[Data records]
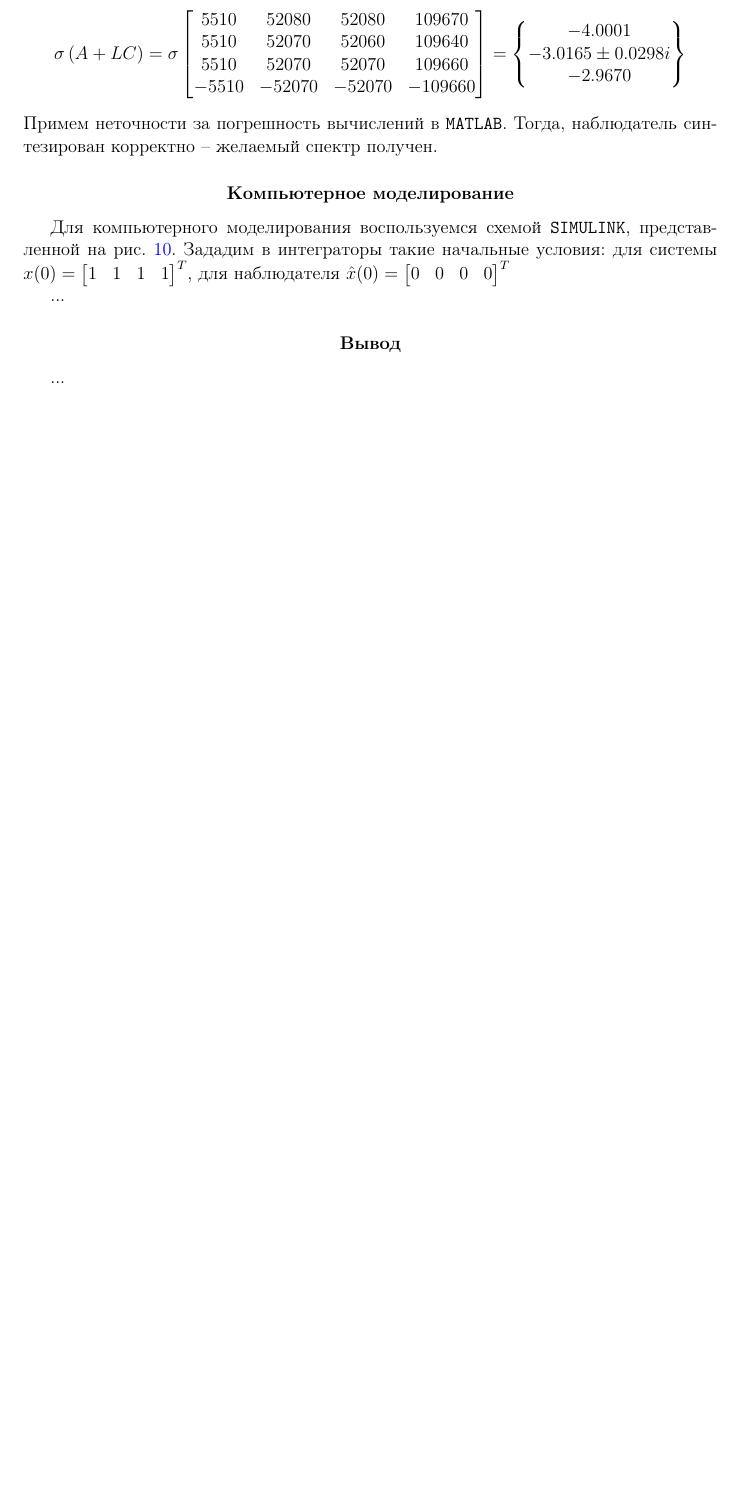
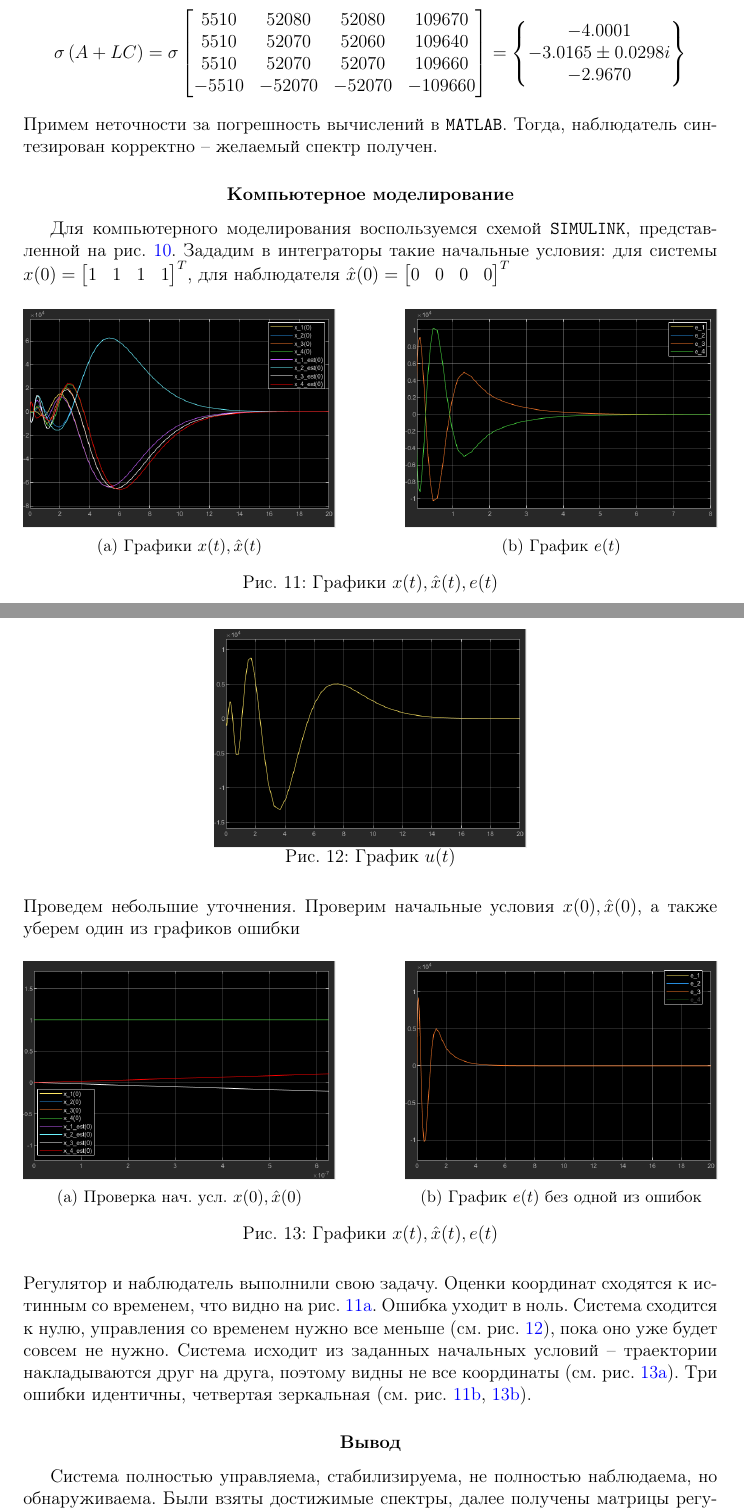
Before and after one commit to kseikoff/control-theory-labs, a LaTeX document (act_lab2/latex/actl2.tex): part of page 16 of 21 before the commit and two parts of pages 16 and 17 of 22 after it, the two joined at a grey line, cut so that both start at the same text, the shorter picture padded with empty space. Compiled offline with pdfLaTeX.

Commit message:
task 3 lab 2

```diff
--- a/act_lab2/latex/actl2.tex
+++ b/act_lab2/latex/actl2.tex
@@ -1142,10 +1142,58 @@
     \end{bmatrix}^T$, для наблюдателя $\hat{x}(0)=\begin{bmatrix}
         0 &0 &0 &0
     \end{bmatrix}^T$
-
-
-    ...
+    \begin{figure}[H]
+        \centering
+        \begin{subfigure}{0.45\textwidth}
+            \centering
+            \includegraphics[width=\linewidth]{x_t_x_est_t_task3.png}
+            \caption{Графики $x(t),\hat{x}(t)$}
+            \label{fig:task_3_x_t}
+        \end{subfigure}
+        \hfill
+        \begin{subfigure}{0.45\textwidth}
+            \centering
+            \includegraphics[width=\linewidth]{e_task3.png}
+            \caption{График $e(t)$}
+            \label{fig:task_3_e}
+        \end{subfigure}
+        \caption{Графики $x(t),\hat{x}(t),e(t)$}
+        \label{fig:task_3_modeling}
+    \end{figure}
+    \begin{figure}[H]
+        \centering
+        \includegraphics[width=0.45\textwidth]{u_t_task3.png}
+        \captionsetup{skip=0pt}
+        \caption{График $u(t)$}
+        \label{fig:u_t_task3}
+    \end{figure}
+    \noindent Проведем небольшие уточнения. Проверим начальные условия $x(0),\hat{x}(0)$, а также уберем
+    один из графиков ошибки
+    \begin{figure}[H]
+        \centering
+        \begin{subfigure}{0.45\textwidth}
+            \centering
+            \includegraphics[width=\linewidth]{x_0_x_est_0_task3.png}
+            \caption{Проверка нач. усл. $x(0),\hat{x}(0)$}
+            \label{fig:x_0_check_2}
+        \end{subfigure}
+        \hfill
+        \begin{subfigure}{0.45\textwidth}
+            \centering
+            \includegraphics[width=\linewidth]{e_less_task3.png}
+            \caption{График $e(t)$ без одной из ошибок}
+            \label{fig:task_3_e_less}
+        \end{subfigure}
+        \caption{Графики $x(t),\hat{x}(t),e(t)$}
+        \label{fig:task_3_modeling_2}
+    \end{figure}
+    \noindent Регулятор и наблюдатель выполнили свою задачу.
+    Оценки координат сходятся к истинным со временем, что видно на рис. \ref{fig:task_3_x_t}. Ошибка
+    уходит в ноль. Система сходится к нулю, управления со временем нужно все меньше (см. рис. \ref{fig:u_t_task3}), пока
+    оно уже будет совсем не нужно. Система исходит из заданных начальных условий -- траектории накладываются друг на друга,
+    поэтому видны не все координаты (см. рис. \ref{fig:x_0_check_2}). Три ошибки идентичны, четвертая зеркальная (см. рис. \ref{fig:task_3_e}, \ref{fig:task_3_e_less}).
 
 
     \subsection{Вывод}
-    ...
+    Система полностью управляема, стабилизируема, не полностью наблюдаема, но обнаруживаема.
+    Были взяты достижимые спектры, далее получены матрицы регулятора и коррекции наблюдателя,
```
Also changed, not shown: act_lab2/latex/actl2.pdf, act_lab2/latex/images/e_less_task3.png (added), act_lab2/latex/images/e_task3.png (added), act_lab2/latex/images/scheme_task3.png, act_lab2/latex/images/u_t_task3.png (added), act_lab2/latex/images/x_0_x_est_0_task3.png (added), act_lab2/latex/images/x_t_x_est_t_task3.png (added), act_lab2/renders/e_less_task3.png (added), act_lab2/renders/e_task3.png (added), act_lab2/renders/u_t_task3.png (added), act_lab2/renders/x_0_x_est_0_task3.png (added), act_lab2/renders/x_t_x_est_t_task3.png (added), act_lab2/latex/actl2.tex (5 more changed lines), 1 other file.
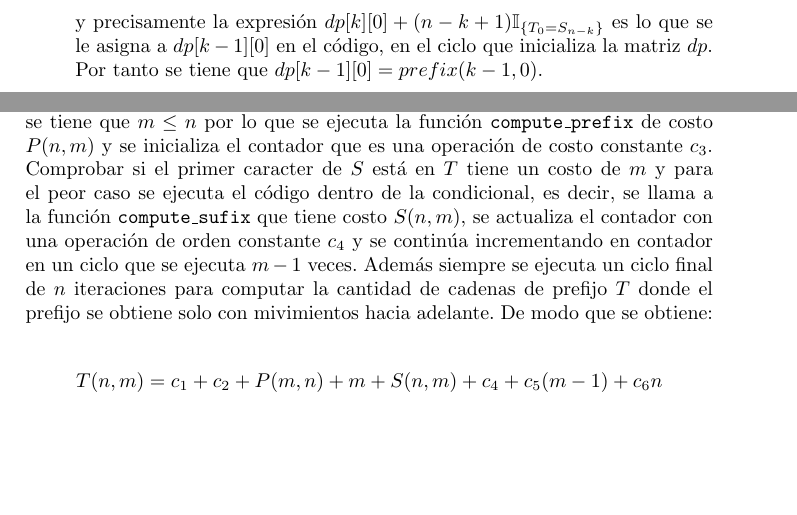
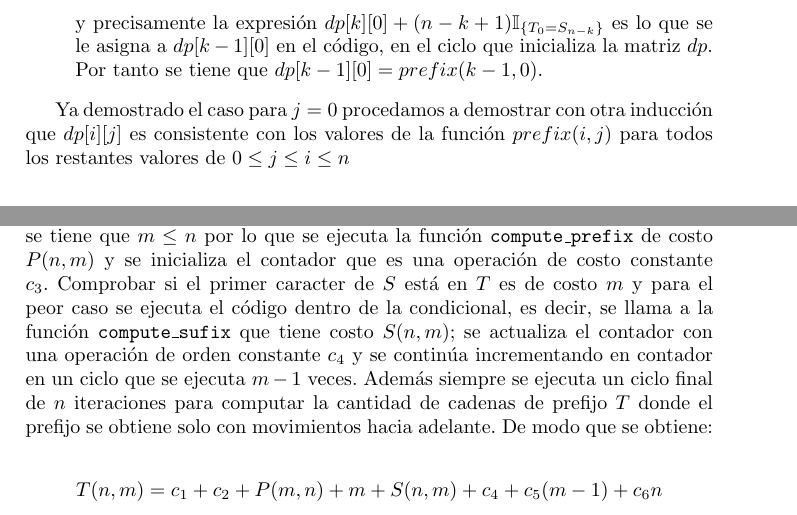
Before and after one commit to Alejandra1113/Procastinacion-, a LaTeX document (informe/Informeppp.tex): two parts of pages 9 and 14 of 15, joined at a grey line, cut so that both start at the same text, the shorter picture padded with empty space. Compiled offline with pdfLaTeX.

Commit message:
review tex

```diff
--- a/informe/Informeppp.tex
+++ b/informe/Informeppp.tex
@@ -392,6 +392,9 @@ para demostrar la correctitud del algoritmo. Primero demostremos que $dp[i][0] =
 
 \end{itemize}
 
+Ya demostrado el caso para $j=0$ procedamos a demostrar con otra inducci\'on que $dp[i][j]$ es consistente con los valores de la funci\'on $prefix(i,j)$ para
+todos los restantes valores de $0 \leq j \leq i \leq n$
+
 \begin{itemize}
     \item Caso Base: $j = 0$
 
@@ -613,10 +616,10 @@ para demostrar la correctitud del algoritmo. Primero demostremos que $dp[i][0] =
     \end{lstlisting}
     Se tiene que el costo de calcular $m$ ($n$) es constante $c_1$ ($c_2$), en el peor caso se tiene que $m \leq n$ por
     lo que se ejecuta la funci\'on \texttt{compute\_prefix} de costo $P(n,m)$ y se inicializa el contador que es una operaci\'on de costo constante $c_3$.
-    Comprobar si el primer caracter de $S$ est\'a en $T$ tiene un costo de $m$ y para el peor caso se ejecuta el c\'odigo dentro de la condicional,
-    es decir, se llama a la funci\'on \texttt{compute\_sufix} que tiene costo $S(n,m)$, se actualiza el contador con una operaci\'on de orden constante $c_4$
+    Comprobar si el primer caracter de $S$ est\'a en $T$  es de costo  $m$ y para el peor caso se ejecuta el c\'odigo dentro de la condicional,
+    es decir, se llama a la funci\'on \texttt{compute\_sufix} que tiene costo $S(n,m)$; se actualiza el contador con una operaci\'on de orden constante $c_4$
     y se contin\'ua incrementando en contador en un ciclo que se ejecuta $m-1$ veces. Adem\'as siempre se ejecuta un ciclo final
-    de $n$ iteraciones para computar la cantidad de cadenas de prefijo $T$ donde el prefijo se obtiene solo con mivimientos hacia adelante. De modo que se obtiene:
+    de $n$ iteraciones para computar la cantidad de cadenas de prefijo $T$ donde el prefijo se obtiene solo con movimientos hacia adelante. De modo que se obtiene:
 
     $$ T(n,m) = c_1 + c_2 + P(m,n) + m + S(n,m) + c_4 +c_5(m-1) + c_6n $$
 	$$ T(n,m) \leq c_1 + c_2 + C_1nm + m + C_2m^2 + c_4 +c_5(m-1) + c_6n $$
```
Also changed, not shown: informe/Informeppp.pdf, informe/Informeppp.tex (20 more changed lines), 1 other file.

**Exercise objective**
Wherever a line in the entries above holds "label", copy that line.

**Solution**
+            \label{fig:task_3_x_t}
+            \label{fig:task_3_e}
+        \label{fig:task_3_modeling}
+        \label{fig:u_t_task3}
+            \label{fig:x_0_check_2}
+            \label{fig:task_3_e_less}
+        \label{fig:task_3_modeling_2}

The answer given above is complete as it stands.